_DATA FOR ANALYSIS_.
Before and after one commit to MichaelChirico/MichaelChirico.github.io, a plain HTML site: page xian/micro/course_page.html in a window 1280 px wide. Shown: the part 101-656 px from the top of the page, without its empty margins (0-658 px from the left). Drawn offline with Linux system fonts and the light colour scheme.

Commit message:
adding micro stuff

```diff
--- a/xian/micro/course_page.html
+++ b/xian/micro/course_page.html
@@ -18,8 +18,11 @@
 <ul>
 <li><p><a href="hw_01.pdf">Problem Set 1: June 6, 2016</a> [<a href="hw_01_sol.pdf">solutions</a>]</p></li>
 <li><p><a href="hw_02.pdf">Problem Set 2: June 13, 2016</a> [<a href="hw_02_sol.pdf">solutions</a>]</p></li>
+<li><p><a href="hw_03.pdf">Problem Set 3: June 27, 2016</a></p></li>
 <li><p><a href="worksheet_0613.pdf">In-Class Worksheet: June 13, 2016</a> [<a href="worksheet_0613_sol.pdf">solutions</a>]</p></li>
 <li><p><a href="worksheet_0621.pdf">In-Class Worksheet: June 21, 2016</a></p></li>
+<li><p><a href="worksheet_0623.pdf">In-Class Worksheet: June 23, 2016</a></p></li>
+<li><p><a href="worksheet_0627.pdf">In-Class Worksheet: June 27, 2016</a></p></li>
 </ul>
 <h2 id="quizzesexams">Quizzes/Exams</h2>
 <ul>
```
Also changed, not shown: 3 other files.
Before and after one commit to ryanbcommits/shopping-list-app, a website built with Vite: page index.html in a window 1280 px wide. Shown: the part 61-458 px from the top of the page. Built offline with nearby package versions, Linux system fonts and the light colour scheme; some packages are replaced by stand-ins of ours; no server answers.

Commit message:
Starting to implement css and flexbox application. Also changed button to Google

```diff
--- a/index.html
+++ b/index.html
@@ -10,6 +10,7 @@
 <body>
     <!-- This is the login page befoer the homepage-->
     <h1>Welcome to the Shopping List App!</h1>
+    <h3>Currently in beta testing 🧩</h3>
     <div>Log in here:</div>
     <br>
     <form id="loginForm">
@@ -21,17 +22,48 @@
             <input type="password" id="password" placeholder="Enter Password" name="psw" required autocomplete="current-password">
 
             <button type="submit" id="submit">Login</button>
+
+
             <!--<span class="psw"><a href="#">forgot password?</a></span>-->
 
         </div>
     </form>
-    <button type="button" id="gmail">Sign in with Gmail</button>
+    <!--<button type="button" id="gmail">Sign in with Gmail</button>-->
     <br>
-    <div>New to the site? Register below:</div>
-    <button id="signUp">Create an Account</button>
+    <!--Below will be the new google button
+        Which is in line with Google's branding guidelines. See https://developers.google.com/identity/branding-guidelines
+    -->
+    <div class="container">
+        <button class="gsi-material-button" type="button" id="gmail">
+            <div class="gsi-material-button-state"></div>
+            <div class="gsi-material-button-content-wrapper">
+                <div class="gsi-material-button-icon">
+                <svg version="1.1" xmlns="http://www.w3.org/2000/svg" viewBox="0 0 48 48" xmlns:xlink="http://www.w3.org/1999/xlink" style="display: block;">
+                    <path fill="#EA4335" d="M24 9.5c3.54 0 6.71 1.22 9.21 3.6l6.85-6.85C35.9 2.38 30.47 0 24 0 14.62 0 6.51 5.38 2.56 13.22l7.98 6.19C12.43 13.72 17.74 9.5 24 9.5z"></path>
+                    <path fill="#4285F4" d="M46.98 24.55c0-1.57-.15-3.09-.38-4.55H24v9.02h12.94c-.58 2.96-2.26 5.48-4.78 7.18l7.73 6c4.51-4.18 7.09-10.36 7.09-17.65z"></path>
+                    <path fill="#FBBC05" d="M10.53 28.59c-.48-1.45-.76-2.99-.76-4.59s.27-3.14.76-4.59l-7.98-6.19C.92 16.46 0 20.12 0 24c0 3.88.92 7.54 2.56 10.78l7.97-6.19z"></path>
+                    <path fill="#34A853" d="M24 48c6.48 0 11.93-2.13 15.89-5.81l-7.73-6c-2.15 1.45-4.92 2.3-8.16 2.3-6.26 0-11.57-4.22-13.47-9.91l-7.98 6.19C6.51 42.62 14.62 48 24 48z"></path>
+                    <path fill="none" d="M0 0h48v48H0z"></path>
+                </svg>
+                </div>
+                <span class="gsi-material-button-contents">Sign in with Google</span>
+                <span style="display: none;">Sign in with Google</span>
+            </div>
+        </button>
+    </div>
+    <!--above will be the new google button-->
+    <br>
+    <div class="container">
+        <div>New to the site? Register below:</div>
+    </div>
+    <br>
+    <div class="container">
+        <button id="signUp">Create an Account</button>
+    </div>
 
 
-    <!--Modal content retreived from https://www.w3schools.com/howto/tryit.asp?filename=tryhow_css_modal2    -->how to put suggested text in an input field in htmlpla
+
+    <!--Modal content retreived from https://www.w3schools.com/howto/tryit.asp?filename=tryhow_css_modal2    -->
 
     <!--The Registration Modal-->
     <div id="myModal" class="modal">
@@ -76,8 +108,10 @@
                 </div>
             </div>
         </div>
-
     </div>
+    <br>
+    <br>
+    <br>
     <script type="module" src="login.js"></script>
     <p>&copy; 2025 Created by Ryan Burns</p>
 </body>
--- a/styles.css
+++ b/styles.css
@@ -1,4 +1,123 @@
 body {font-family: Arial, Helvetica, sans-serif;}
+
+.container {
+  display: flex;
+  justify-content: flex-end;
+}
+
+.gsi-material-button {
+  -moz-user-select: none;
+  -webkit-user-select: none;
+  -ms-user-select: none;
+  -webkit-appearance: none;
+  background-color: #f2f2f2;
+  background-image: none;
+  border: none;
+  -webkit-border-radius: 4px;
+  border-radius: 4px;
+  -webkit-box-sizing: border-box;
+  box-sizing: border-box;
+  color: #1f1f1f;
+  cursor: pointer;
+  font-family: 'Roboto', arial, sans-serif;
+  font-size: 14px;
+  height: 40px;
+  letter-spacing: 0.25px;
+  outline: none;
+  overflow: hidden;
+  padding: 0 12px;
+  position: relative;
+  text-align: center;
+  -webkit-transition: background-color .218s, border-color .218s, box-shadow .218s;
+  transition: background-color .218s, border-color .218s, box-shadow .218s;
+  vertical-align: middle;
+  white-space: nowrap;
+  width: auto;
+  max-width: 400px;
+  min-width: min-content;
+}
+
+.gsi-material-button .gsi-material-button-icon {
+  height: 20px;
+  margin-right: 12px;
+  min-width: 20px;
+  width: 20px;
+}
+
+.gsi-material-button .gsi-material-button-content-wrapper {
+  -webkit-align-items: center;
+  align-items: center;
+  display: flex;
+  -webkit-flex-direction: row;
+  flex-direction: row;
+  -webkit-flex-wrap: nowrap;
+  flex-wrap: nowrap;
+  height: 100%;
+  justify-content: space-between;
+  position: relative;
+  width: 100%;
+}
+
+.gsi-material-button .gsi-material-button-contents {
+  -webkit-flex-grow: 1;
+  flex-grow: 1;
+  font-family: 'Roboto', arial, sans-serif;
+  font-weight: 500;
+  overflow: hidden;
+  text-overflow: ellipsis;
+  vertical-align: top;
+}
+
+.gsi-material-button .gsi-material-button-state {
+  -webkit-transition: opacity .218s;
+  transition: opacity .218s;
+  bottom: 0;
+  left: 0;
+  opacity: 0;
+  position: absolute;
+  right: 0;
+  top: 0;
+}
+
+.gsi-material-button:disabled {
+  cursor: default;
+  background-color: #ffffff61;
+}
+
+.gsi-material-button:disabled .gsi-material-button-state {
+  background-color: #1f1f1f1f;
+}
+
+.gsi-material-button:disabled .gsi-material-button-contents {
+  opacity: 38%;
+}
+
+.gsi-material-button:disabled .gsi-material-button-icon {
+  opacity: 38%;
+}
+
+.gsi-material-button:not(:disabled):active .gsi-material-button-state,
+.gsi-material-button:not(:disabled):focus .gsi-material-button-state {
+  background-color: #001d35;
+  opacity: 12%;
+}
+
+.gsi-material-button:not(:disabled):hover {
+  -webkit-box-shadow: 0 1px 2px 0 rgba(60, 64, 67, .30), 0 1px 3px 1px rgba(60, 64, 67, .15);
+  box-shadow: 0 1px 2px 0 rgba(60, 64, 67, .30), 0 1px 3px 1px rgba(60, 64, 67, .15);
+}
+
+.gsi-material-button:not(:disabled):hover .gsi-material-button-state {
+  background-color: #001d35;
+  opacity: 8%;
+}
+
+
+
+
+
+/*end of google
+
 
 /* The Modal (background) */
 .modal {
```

_WHAT THE TASK REQUIRES_. Copy all the lines from the data above that hold the word "webkit".

_TASK OUTPUT_.
+  -webkit-user-select: none;
+  -webkit-appearance: none;
+  -webkit-border-radius: 4px;
+  -webkit-box-sizing: border-box;
+  -webkit-transition: background-color .218s, border-color .218s, box-shadow .218s;
+  -webkit-align-items: center;
+  -webkit-flex-direction: row;
+  -webkit-flex-wrap: nowrap;
+  -webkit-flex-grow: 1;
+  -webkit-transition: opacity .218s;
+  -webkit-box-shadow: 0 1px 2px 0 rgba(60, 64, 67, .30), 0 1px 3px 1px rgba(60, 64, 67, .15);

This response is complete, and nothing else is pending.